#### TASK REQUIREMENTS:
The output must match the lines from the first line of the listing below through the line holding "Also changed, not shown: parts of 34" exactly and must contain no pictures.
(RECORDS SHOWN)
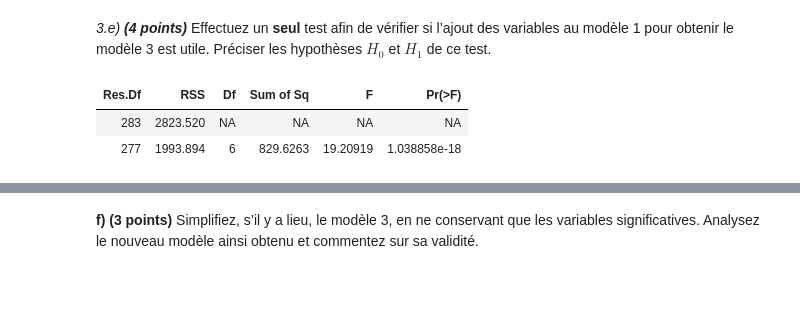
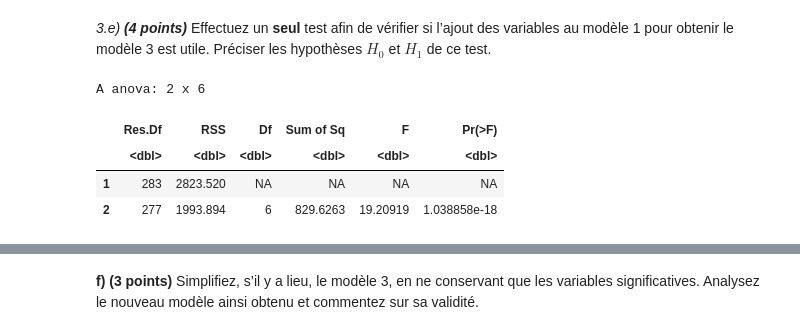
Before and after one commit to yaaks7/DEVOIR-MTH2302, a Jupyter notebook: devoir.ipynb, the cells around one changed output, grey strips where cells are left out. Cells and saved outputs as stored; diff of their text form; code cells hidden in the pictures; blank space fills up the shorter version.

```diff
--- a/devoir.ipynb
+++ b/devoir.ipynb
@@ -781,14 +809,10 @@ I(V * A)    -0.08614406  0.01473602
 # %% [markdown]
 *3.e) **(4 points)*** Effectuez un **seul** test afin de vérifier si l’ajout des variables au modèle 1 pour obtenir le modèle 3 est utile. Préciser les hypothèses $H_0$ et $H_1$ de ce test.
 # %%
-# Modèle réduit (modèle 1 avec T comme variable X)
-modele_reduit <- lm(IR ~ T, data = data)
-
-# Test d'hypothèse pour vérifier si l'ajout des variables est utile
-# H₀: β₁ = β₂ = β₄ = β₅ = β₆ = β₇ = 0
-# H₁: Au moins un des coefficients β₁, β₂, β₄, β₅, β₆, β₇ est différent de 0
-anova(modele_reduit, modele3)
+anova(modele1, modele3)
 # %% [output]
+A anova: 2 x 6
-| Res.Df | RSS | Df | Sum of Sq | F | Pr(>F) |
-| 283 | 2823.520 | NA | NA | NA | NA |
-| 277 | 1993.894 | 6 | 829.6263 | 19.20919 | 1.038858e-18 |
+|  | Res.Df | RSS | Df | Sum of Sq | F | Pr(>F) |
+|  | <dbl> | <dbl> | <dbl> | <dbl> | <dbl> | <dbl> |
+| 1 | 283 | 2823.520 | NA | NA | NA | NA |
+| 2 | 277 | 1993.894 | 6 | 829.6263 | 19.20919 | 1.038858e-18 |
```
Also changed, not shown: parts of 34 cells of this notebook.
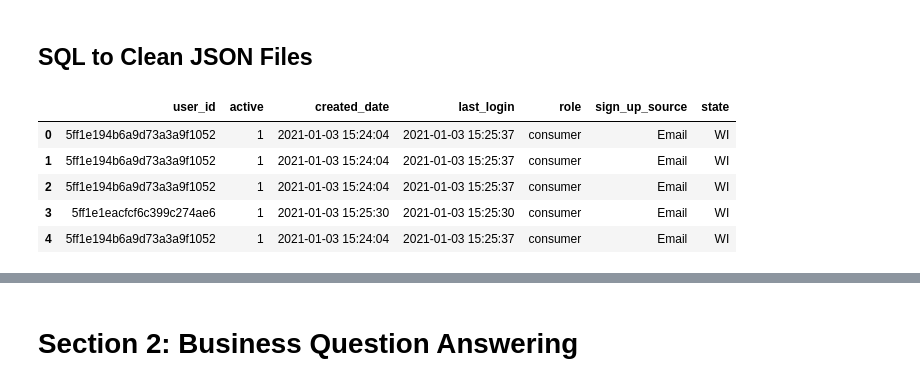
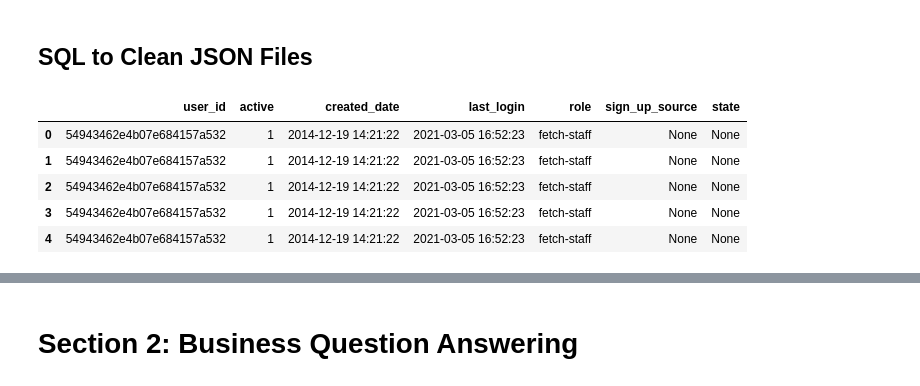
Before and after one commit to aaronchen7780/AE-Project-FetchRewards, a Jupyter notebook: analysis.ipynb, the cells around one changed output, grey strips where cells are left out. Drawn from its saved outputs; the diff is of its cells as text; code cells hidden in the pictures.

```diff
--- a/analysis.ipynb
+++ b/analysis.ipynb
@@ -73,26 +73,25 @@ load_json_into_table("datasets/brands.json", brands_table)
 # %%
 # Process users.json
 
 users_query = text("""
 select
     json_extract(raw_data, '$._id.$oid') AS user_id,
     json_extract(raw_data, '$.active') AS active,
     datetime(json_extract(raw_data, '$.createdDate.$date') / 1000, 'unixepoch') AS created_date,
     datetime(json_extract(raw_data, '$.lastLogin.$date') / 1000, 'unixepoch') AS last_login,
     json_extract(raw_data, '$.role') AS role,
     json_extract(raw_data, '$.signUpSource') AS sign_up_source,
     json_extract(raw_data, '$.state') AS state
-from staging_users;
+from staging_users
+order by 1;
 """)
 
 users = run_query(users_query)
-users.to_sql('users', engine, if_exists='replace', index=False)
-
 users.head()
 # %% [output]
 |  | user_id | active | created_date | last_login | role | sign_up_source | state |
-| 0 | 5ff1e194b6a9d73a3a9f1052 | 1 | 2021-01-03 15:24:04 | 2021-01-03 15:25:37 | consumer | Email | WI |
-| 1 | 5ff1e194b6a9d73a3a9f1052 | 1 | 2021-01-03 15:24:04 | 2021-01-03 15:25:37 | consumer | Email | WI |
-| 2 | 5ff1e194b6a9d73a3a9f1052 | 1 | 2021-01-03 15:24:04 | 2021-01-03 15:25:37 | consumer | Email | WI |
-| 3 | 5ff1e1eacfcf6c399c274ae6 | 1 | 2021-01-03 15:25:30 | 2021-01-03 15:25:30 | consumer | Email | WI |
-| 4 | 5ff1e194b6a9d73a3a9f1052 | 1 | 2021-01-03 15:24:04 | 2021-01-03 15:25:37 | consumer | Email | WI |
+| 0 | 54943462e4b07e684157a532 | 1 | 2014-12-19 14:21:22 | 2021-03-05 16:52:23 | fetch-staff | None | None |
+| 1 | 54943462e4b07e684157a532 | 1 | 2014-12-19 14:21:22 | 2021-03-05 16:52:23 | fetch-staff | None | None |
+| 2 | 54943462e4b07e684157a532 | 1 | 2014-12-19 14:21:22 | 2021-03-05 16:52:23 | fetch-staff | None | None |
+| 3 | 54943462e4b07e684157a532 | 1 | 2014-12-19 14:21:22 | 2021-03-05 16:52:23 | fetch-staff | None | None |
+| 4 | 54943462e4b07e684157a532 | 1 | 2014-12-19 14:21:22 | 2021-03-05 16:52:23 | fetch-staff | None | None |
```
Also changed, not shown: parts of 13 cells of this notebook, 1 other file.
(End RECORDS SHOWN)
#### EXPECTED ANSWER:
Before and after one commit to yaaks7/DEVOIR-MTH2302, a Jupyter notebook: devoir.ipynb, the cells around one changed output, grey strips where cells are left out. Cells and saved outputs as stored; diff of their text form; code cells hidden in the pictures; blank space fills up the shorter version.

```diff
--- a/devoir.ipynb
+++ b/devoir.ipynb
@@ -781,14 +809,10 @@ I(V * A)    -0.08614406  0.01473602
 # %% [markdown]
 *3.e) **(4 points)*** Effectuez un **seul** test afin de vérifier si l’ajout des variables au modèle 1 pour obtenir le modèle 3 est utile. Préciser les hypothèses $H_0$ et $H_1$ de ce test.
 # %%
-# Modèle réduit (modèle 1 avec T comme variable X)
-modele_reduit <- lm(IR ~ T, data = data)
-
-# Test d'hypothèse pour vérifier si l'ajout des variables est utile
-# H₀: β₁ = β₂ = β₄ = β₅ = β₆ = β₇ = 0
-# H₁: Au moins un des coefficients β₁, β₂, β₄, β₅, β₆, β₇ est différent de 0
-anova(modele_reduit, modele3)
+anova(modele1, modele3)
 # %% [output]
+A anova: 2 x 6
-| Res.Df | RSS | Df | Sum of Sq | F | Pr(>F) |
-| 283 | 2823.520 | NA | NA | NA | NA |
-| 277 | 1993.894 | 6 | 829.6263 | 19.20919 | 1.038858e-18 |
+|  | Res.Df | RSS | Df | Sum of Sq | F | Pr(>F) |
+|  | <dbl> | <dbl> | <dbl> | <dbl> | <dbl> | <dbl> |
+| 1 | 283 | 2823.520 | NA | NA | NA | NA |
+| 2 | 277 | 1993.894 | 6 | 829.6263 | 19.20919 | 1.038858e-18 |
```
Also changed, not shown: parts of 34 cells of this notebook.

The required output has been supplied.